Want to take control of your finances and reach for early retirement, but you're confused with where you should start?
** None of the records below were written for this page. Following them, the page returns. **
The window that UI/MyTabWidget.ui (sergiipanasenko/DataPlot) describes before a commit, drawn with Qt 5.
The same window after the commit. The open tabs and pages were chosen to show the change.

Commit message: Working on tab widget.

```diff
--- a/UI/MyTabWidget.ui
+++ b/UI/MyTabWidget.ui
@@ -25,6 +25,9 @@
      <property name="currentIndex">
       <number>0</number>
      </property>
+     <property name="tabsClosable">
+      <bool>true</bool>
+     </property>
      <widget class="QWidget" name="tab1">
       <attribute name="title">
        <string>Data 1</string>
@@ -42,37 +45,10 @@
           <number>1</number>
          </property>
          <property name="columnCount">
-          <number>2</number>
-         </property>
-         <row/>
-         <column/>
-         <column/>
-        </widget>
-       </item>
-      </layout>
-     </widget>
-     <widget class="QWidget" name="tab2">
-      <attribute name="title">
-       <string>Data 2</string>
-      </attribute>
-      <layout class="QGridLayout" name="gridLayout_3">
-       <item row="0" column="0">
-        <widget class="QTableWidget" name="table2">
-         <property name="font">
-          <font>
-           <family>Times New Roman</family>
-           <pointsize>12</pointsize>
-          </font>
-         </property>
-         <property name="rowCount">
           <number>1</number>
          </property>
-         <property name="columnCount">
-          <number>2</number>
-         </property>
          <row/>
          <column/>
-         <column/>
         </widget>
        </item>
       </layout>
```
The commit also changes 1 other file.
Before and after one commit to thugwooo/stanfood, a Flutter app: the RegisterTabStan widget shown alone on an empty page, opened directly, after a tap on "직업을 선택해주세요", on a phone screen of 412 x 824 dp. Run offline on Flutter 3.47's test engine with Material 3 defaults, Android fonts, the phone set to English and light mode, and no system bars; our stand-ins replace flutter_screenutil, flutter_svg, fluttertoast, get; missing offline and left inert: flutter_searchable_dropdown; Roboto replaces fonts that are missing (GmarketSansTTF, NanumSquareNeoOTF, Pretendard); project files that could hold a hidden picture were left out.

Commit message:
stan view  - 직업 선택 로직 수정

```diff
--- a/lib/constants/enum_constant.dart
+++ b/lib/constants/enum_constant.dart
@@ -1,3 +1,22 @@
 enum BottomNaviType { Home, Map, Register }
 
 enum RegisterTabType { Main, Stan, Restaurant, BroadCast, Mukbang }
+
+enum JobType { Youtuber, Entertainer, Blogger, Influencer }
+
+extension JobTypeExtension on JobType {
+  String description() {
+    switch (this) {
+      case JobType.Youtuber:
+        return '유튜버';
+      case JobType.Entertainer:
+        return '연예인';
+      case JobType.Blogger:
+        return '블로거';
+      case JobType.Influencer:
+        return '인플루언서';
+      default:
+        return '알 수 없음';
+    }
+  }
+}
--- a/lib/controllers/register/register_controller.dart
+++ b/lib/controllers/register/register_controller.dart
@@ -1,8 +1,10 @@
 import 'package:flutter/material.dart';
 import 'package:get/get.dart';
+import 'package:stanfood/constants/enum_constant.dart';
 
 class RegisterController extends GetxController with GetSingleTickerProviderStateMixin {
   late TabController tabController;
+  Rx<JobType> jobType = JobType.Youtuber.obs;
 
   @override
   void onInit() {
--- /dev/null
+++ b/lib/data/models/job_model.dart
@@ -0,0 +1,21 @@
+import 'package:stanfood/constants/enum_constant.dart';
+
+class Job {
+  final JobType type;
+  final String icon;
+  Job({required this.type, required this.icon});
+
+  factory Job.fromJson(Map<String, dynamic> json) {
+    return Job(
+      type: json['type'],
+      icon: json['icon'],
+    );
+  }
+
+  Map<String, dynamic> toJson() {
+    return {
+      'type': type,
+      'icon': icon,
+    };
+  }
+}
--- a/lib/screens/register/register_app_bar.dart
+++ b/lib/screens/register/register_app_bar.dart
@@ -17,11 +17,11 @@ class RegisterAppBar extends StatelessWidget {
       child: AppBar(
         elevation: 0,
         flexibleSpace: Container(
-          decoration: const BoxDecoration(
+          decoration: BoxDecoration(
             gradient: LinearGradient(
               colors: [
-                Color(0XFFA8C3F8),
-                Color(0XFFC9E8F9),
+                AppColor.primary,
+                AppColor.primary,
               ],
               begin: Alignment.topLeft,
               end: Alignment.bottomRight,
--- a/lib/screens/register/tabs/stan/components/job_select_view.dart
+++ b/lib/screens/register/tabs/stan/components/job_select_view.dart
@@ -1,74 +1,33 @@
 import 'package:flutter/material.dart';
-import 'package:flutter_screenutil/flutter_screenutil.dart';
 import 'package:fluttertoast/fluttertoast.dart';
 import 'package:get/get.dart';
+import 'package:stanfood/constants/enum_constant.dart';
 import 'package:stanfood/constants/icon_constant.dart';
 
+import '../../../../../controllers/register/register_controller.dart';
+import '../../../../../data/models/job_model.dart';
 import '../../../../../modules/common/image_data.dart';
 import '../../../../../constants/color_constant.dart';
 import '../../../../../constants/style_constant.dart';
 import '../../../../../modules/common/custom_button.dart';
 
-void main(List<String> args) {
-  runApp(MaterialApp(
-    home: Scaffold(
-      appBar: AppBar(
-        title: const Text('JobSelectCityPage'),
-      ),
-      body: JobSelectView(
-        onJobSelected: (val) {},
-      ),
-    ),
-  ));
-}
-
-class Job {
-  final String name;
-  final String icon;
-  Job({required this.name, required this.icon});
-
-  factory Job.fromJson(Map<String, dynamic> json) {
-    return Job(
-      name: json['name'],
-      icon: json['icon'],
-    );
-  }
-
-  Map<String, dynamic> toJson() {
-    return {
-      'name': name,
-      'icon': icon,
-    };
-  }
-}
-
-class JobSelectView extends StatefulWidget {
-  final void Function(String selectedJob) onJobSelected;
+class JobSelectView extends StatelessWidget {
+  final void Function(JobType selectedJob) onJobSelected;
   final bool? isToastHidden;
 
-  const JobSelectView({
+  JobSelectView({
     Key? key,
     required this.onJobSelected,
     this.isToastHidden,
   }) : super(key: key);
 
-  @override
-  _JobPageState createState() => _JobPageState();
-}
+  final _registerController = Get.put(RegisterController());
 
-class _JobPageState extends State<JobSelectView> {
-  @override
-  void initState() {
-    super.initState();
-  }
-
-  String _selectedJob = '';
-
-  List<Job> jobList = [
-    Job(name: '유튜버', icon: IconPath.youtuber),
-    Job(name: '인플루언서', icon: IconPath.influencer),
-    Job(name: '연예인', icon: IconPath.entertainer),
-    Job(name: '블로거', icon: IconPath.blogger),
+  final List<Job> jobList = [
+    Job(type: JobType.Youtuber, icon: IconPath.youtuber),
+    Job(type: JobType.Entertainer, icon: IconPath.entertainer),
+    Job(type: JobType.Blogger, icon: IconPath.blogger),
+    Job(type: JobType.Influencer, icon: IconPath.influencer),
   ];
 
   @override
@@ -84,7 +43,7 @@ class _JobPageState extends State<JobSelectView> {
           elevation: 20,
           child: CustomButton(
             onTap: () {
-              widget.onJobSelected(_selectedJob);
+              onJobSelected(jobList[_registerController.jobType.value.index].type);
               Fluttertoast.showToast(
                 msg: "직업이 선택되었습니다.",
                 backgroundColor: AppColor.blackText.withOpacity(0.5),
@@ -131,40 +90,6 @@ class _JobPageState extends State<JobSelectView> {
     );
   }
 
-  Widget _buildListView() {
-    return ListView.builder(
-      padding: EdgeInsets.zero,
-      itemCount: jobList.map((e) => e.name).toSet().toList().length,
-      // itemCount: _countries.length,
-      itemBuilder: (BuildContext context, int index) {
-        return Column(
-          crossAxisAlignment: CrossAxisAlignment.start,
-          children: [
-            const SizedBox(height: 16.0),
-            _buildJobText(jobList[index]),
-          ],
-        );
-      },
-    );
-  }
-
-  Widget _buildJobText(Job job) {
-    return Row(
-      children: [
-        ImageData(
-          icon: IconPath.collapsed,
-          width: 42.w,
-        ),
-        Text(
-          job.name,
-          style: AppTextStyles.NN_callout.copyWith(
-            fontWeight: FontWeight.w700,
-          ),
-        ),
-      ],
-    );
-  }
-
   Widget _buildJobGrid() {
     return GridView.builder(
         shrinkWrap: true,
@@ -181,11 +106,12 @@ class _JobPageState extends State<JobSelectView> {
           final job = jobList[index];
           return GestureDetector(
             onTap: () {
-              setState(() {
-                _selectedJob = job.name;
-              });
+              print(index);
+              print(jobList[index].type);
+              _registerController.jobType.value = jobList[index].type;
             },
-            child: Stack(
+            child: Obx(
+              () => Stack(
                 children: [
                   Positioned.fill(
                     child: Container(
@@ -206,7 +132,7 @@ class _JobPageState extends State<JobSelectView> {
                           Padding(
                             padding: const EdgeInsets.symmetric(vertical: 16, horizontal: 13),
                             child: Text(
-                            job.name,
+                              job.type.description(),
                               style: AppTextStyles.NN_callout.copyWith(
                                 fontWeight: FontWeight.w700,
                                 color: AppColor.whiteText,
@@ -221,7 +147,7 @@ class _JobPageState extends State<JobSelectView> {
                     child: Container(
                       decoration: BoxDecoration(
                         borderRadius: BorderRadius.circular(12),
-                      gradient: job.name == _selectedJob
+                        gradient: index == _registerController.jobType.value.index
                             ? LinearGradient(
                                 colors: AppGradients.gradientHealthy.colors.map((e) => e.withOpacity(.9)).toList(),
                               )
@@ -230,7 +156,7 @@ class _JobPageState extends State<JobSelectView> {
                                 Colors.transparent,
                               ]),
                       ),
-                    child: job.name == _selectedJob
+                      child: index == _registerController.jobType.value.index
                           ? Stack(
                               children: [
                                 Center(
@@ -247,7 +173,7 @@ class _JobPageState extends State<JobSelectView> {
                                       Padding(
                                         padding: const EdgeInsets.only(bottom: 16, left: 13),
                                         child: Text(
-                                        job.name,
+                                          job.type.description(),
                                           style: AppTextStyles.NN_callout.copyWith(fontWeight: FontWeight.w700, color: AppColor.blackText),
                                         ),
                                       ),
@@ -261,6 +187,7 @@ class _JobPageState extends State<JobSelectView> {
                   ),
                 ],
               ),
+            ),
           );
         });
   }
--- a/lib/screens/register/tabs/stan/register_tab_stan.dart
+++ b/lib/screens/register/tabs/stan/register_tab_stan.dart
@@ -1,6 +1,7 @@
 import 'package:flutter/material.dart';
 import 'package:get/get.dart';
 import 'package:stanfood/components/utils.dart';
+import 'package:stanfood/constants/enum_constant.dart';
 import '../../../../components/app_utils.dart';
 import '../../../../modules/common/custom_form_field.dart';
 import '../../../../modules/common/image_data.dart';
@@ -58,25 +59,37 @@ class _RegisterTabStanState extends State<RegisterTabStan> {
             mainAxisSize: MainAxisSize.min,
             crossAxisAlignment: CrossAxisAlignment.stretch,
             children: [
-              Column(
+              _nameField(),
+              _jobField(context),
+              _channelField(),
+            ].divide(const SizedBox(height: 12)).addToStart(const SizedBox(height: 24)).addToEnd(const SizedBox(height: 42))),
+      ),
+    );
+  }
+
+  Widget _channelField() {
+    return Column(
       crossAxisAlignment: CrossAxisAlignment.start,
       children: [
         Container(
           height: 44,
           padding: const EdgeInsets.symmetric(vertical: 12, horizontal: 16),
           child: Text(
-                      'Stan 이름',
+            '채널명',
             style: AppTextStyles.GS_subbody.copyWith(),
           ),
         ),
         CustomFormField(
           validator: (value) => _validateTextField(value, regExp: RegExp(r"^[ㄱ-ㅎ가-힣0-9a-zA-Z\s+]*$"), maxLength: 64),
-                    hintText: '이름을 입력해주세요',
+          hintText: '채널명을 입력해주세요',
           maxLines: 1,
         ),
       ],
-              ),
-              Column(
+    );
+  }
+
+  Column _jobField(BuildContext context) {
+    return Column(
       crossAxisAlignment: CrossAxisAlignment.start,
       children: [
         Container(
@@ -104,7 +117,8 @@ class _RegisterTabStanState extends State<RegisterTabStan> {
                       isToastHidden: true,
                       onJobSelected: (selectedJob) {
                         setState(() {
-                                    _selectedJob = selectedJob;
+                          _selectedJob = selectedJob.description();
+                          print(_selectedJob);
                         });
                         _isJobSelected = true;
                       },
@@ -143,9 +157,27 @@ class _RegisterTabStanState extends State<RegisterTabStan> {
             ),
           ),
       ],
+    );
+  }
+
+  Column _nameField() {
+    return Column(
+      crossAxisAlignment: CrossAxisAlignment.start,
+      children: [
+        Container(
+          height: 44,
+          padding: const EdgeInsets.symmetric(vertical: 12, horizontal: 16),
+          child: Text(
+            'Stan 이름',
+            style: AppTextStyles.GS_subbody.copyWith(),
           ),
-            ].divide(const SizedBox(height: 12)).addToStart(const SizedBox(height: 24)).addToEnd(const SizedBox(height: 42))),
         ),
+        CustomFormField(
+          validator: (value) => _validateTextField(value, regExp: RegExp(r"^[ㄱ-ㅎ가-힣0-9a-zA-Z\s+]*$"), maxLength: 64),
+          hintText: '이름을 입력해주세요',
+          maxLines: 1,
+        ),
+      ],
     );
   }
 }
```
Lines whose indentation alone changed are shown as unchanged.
Let me help you with the first step.

How many of you were scared to learn how to drive a car?  I know I was!  I was scared, nervous and excited.  And you know what?  Taking control of your money and fighting for financial independence and early retirement gives me those same feelings!

Scared that once I am retired something will happen and I’ll have to go back to work.

Nervous because I’m doing so well on this journey so far and I don’t want to mess it up!

Excited because the thought of freedom and financial independence is exhilarating!

This post has been stewing in my head for about a week now and when I finally was able to start writing, the thought hit me.  The road to FIRE is like the road to getting your driver’s license.

There are so many steps to achieve both.

The first step is learning.

Before you actually get your license you have to take a class and learn the rules of the road, right?  When is it safe to pass?  What does that sign mean?  Should you use your high beams or low beams in the fog?

While financial independence doesn’t require you to pass a test, it is a good idea to learn about 401k’s and IRA’s, fees, taxes, investments, withdrawal rates and so much more.  It’ll make the journey a lot less confusing.

Start reading books on financial independence.  Your Money or Your Life by Joe Dominguez and Vicki Robin is great and one that I’ve read about five times now.

The Total Money Makeover by Dave Ramsey is also great for helping you get out of debt.  He also has a radio show that is pretty entertaining and I highly suggest checking out.  I listen to it on my drive home from work.

Then there are the hundreds of personal finance blogs with tons of tips and tricks to help you along your journey.  Mr. Money Mustache and jlcollinsnh are two of my favorites and provide a ton of information on the FIRE movement.

I started reading books and websites when I was deep in debt.  Like $50k in debt.  I knew I had a long way to go, but I wasn’t sure what I needed to do exactly.  After doing a bunch of reading I started doing Dave Ramsey’s baby steps.

The second step is to get going!

My dad used to pick me up from high school when I had my learner’s permit.  He drove most of the way home, but once we turned off on a deserted country road with hardly any traffic he would switch seats with me and let me drive the last few miles home.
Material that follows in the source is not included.